A recent trip to Borders (armed with some skimpy coupon - enough to stimulate an outlay of cash) brought two books about Elizabeth, the last Tudor. "Elizabeth and Leicester" by Sarah Gristwood, and "Elizabeth - The Struggle for the Throne" by David Starkey. Together they formed a good introduction to her youth, heart, and reign.

No surprise that she eluded marriage - though for a time it was a very near thing - with her father's disastrous unions, the popular condemnation of her sister Mary's being knotted with Philip of Spain and Mary's hysterical behavior thereby, and the observation of Mary Queen of Scots letting her heart rule her head. Better to be the unattainable as a focus of courtly love affairs. Better to be in control of her status, especially since her youth held dangers, in and out of legitimacy and later the figure around which plots to overthrow the throne throve.

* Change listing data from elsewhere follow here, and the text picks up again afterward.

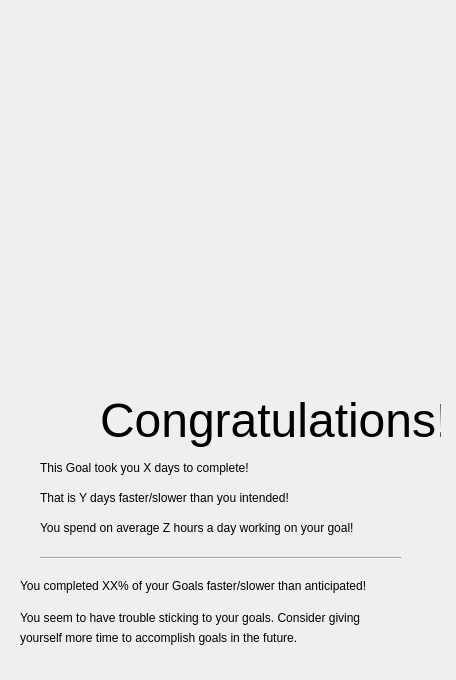
The window that UI/Analysis.ui (cis422-goaltracker/goaltracker) describes before a commit, drawn with Qt 5.
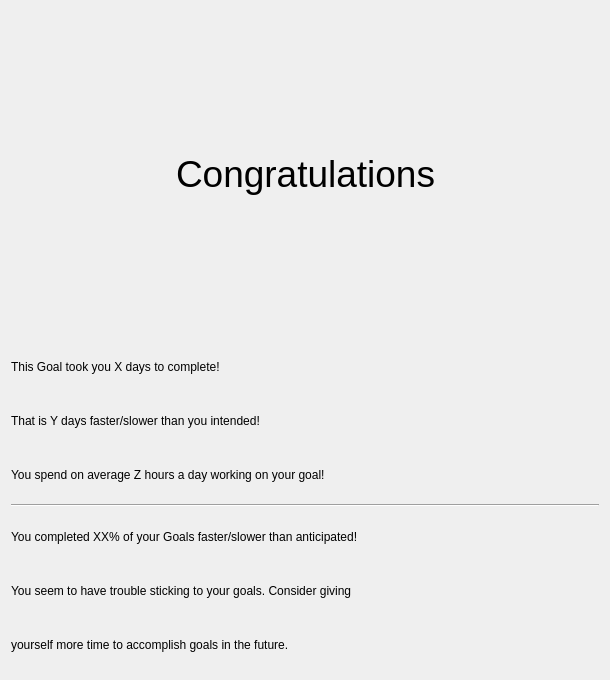
The same window after the commit. Icons and pictures are not drawn.

Commit message: Fixed typo and actually added UI changes this time.

Patch:
```diff
--- a/UI/Analysis.ui
+++ b/UI/Analysis.ui
@@ -6,151 +6,105 @@
    <rect>
     <x>0</x>
     <y>0</y>
-    <width>456</width>
+    <width>610</width>
     <height>680</height>
    </rect>
   </property>
   <property name="windowTitle">
    <string>Form</string>
   </property>
+  <layout class="QVBoxLayout" name="verticalLayout_2">
+   <item>
+    <layout class="QHBoxLayout" name="horizontalLayout">
+     <item>
+      <widget class="QLabel" name="label">
+       <property name="text">
+        <string/>
+       </property>
+       <property name="pixmap">
+        <pixmap>star.png</pixmap>
+       </property>
+      </widget>
+     </item>
+     <item>
   <widget class="QLabel" name="congrats_label">
-   <property name="geometry">
-    <rect>
-     <x>100</x>
-     <y>390</y>
-     <width>341</width>
-     <height>61</height>
-    </rect>
+       <property name="font">
+        <font>
+         <pointsize>28</pointsize>
+        </font>
    </property>
    <property name="text">
-    <string>&lt;html&gt;&lt;head/&gt;&lt;body&gt;&lt;p&gt;&lt;span style=&quot; font-size:36pt;&quot;&gt;Congratulations!&lt;/span&gt;&lt;/p&gt;&lt;/body&gt;&lt;/html&gt;</string>
-   </property>
-  </widget>
+        <string>Congratulations</string>
+       </property>
+      </widget>
+     </item>
+     <item>
+      <widget class="QLabel" name="label_2">
+       <property name="text">
+        <string/>
+       </property>
+       <property name="pixmap">
+        <pixmap>star.png</pixmap>
+       </property>
+      </widget>
+     </item>
+    </layout>
+   </item>
+   <item>
+    <layout class="QVBoxLayout" name="verticalLayout">
+     <item>
   <widget class="QLabel" name="label_daystook">
-   <property name="geometry">
-    <rect>
-     <x>40</x>
-     <y>460</y>
-     <width>371</width>
-     <height>16</height>
-    </rect>
-   </property>
    <property name="text">
     <string>This Goal took you X days to complete!</string>
    </property>
   </widget>
+     </item>
+     <item>
   <widget class="QLabel" name="label_fasterslower">
-   <property name="geometry">
-    <rect>
-     <x>40</x>
-     <y>490</y>
-     <width>371</width>
-     <height>16</height>
-    </rect>
-   </property>
    <property name="text">
     <string>That is Y days faster/slower than you intended!</string>
    </property>
   </widget>
+     </item>
+     <item>
   <widget class="QLabel" name="label_numhours">
-   <property name="geometry">
-    <rect>
-     <x>40</x>
-     <y>520</y>
-     <width>371</width>
-     <height>16</height>
-    </rect>
-   </property>
    <property name="text">
     <string>You spend on average Z hours a day working on your goal!</string>
    </property>
   </widget>
+     </item>
+     <item>
   <widget class="Line" name="line">
-   <property name="geometry">
-    <rect>
-     <x>40</x>
-     <y>550</y>
-     <width>361</width>
-     <height>16</height>
-    </rect>
-   </property>
    <property name="orientation">
     <enum>Qt::Horizontal</enum>
    </property>
   </widget>
+     </item>
+     <item>
   <widget class="QLabel" name="label_lowerlinetext_1">
-   <property name="geometry">
-    <rect>
-     <x>20</x>
-     <y>570</y>
-     <width>411</width>
-     <height>31</height>
-    </rect>
-   </property>
    <property name="text">
     <string>You completed XX% of your Goals faster/slower than anticipated!</string>
    </property>
   </widget>
+     </item>
+     <item>
   <widget class="QLabel" name="label_lowerlinetext_2">
-   <property name="geometry">
-    <rect>
-     <x>20</x>
-     <y>610</y>
-     <width>411</width>
-     <height>16</height>
-    </rect>
-   </property>
    <property name="text">
     <string>You seem to have trouble sticking to your goals. Consider giving</string>
    </property>
   </widget>
+     </item>
+     <item>
   <widget class="QLabel" name="label_lowerlinetext_3">
-   <property name="geometry">
-    <rect>
-     <x>20</x>
-     <y>630</y>
-     <width>411</width>
-     <height>16</height>
-    </rect>
-   </property>
    <property name="text">
     <string>yourself more time to accomplish goals in the future.</string>
    </property>
   </widget>
-  <widget class="QLabel" name="label">
-   <property name="geometry">
-    <rect>
-     <x>40</x>
-     <y>400</y>
-     <width>51</width>
-     <height>41</height>
-    </rect>
-   </property>
-   <property name="text">
-    <string/>
-   </property>
-   <property name="pixmap">
-    <pixmap>star.png</pixmap>
-   </property>
-  </widget>
-  <widget class="QLabel" name="label_2">
-   <property name="geometry">
-    <rect>
-     <x>360</x>
-     <y>400</y>
-     <width>51</width>
-     <height>41</height>
-    </rect>
-   </property>
-   <property name="text">
-    <string/>
-   </property>
-   <property name="pixmap">
-    <pixmap>star.png</pixmap>
-   </property>
-  </widget>
- </widget>
- <resources>
- </resources>
+     </item>
+    </layout>
+   </item>
+  </layout>
+ </widget>
+ <resources/>
  <connections/>
 </ui>
```
Lines whose indentation alone changed are shown as unchanged. The commit also changes 1 other file.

Elizabeth, named after her grandmother Elizabeth of York, "vain and clever", was a fascinating sovereign with a taste for the theatrical that stands alongside the great theatrical works and performances of her era. Ferociously educated, deeply thoughtful in her caution, maybe England's greatest ruler. I am glad to have met you through well written popular history.